Baby Births At Zoo Miami
MIAMI (CBSMiami) – It’s not every day an endangered baby white cheeked gibbon makes a debut at a zoo—but Wednesday was the day for Tualang, a gibbon just over three-weeks old.
Born to Henry, a nine-year-old male from the Minnesota Zoo, and Millie, an 11-year-old female on loan from the Bronx Zoo, the baby’s gender has yet to be positively determined but he or she was named after a Malaysian tree.
White cheeked gibbons, which are endangered, are found in the canopy of tropical forests in Southeast Asia. They diet consists of a variety of fruits, leaves, and occasional insects.

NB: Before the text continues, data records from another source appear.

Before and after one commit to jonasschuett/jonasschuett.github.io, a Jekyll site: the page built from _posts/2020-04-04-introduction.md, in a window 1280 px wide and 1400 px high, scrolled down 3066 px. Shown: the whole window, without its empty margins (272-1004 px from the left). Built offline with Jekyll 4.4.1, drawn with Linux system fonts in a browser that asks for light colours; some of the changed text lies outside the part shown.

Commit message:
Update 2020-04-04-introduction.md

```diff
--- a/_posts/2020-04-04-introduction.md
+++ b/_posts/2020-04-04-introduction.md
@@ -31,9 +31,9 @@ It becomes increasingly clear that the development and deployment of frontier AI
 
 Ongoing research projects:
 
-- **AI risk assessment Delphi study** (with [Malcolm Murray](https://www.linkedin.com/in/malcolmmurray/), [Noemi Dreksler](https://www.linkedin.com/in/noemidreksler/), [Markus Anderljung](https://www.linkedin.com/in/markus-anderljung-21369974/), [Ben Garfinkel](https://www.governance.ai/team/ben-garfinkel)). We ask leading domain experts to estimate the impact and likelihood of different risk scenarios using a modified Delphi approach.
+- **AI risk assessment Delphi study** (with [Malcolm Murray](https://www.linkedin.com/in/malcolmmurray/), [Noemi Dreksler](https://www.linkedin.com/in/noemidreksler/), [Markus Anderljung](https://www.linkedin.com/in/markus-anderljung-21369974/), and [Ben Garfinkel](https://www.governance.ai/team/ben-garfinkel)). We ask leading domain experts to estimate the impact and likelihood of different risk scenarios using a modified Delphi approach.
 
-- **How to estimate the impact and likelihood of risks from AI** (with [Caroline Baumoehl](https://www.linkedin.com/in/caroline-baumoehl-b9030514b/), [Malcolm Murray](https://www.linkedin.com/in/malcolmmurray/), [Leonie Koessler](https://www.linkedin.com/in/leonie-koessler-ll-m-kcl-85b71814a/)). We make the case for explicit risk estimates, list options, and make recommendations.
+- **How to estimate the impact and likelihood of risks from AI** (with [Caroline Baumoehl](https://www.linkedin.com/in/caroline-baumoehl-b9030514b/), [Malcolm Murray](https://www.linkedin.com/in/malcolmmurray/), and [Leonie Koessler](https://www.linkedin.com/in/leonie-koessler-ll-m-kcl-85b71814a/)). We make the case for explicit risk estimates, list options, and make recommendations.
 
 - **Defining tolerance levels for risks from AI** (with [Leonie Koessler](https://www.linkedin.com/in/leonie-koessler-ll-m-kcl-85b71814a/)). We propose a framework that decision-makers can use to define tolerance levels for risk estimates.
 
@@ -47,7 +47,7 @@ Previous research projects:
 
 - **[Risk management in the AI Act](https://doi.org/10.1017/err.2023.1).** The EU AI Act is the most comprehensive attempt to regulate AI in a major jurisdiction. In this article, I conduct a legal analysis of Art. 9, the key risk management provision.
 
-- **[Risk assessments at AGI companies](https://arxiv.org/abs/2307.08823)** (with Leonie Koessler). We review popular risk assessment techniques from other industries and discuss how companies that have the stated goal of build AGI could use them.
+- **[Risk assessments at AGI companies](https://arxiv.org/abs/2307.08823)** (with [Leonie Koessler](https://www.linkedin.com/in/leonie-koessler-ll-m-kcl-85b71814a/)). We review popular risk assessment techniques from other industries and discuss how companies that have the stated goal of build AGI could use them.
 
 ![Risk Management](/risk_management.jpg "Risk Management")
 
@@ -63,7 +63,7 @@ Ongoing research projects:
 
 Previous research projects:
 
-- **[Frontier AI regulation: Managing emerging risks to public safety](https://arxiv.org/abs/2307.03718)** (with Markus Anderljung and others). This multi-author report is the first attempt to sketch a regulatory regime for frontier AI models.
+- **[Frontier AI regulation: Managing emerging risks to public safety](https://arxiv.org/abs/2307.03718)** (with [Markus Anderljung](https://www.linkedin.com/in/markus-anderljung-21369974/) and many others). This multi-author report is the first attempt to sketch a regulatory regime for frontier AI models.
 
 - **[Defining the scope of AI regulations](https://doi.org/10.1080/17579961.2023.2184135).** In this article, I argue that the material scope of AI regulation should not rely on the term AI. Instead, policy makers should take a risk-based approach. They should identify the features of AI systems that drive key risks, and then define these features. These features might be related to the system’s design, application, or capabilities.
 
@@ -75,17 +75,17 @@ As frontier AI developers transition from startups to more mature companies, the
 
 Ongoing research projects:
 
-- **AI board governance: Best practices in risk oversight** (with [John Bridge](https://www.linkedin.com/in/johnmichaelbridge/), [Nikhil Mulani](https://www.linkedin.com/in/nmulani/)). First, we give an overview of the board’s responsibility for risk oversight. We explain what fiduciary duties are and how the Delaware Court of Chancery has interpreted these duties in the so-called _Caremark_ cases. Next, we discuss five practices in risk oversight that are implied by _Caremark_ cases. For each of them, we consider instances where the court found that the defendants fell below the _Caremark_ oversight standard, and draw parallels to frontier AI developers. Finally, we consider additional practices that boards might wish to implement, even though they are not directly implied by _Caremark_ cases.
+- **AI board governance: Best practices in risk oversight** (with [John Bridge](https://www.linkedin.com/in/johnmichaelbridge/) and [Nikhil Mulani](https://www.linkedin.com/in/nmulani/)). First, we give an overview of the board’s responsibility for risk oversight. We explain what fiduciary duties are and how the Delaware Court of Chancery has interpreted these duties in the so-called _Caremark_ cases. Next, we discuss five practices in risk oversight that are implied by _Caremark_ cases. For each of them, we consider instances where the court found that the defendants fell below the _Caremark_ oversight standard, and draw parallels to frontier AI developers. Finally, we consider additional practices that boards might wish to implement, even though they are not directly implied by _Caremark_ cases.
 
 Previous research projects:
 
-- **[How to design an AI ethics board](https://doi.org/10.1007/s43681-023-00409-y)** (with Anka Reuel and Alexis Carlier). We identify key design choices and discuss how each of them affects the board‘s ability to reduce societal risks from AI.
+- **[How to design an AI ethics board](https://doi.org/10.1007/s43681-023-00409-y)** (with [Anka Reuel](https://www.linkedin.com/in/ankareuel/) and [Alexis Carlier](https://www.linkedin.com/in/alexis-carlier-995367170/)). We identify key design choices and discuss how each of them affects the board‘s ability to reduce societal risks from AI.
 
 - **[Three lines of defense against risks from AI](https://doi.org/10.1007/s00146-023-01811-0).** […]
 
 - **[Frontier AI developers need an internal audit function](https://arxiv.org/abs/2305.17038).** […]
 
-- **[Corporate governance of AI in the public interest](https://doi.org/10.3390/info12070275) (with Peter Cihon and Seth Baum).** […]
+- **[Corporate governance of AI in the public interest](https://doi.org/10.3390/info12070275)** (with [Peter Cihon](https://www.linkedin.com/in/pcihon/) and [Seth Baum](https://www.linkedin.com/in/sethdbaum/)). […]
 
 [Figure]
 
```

White cheeked gibbons are monogamous animals known for their high-pitched territorial calls that can be heard over great distances. The use their long arms to swing through the trees and, contrary to popular belief, are not monkeys but rather lesser apes due in part to the lack of tail.
The infant and its parents will make daily limited appearances on exhibit which they share with Orangutans until zoo staff feels that they have adjusted properly and can remain outside for the entire day.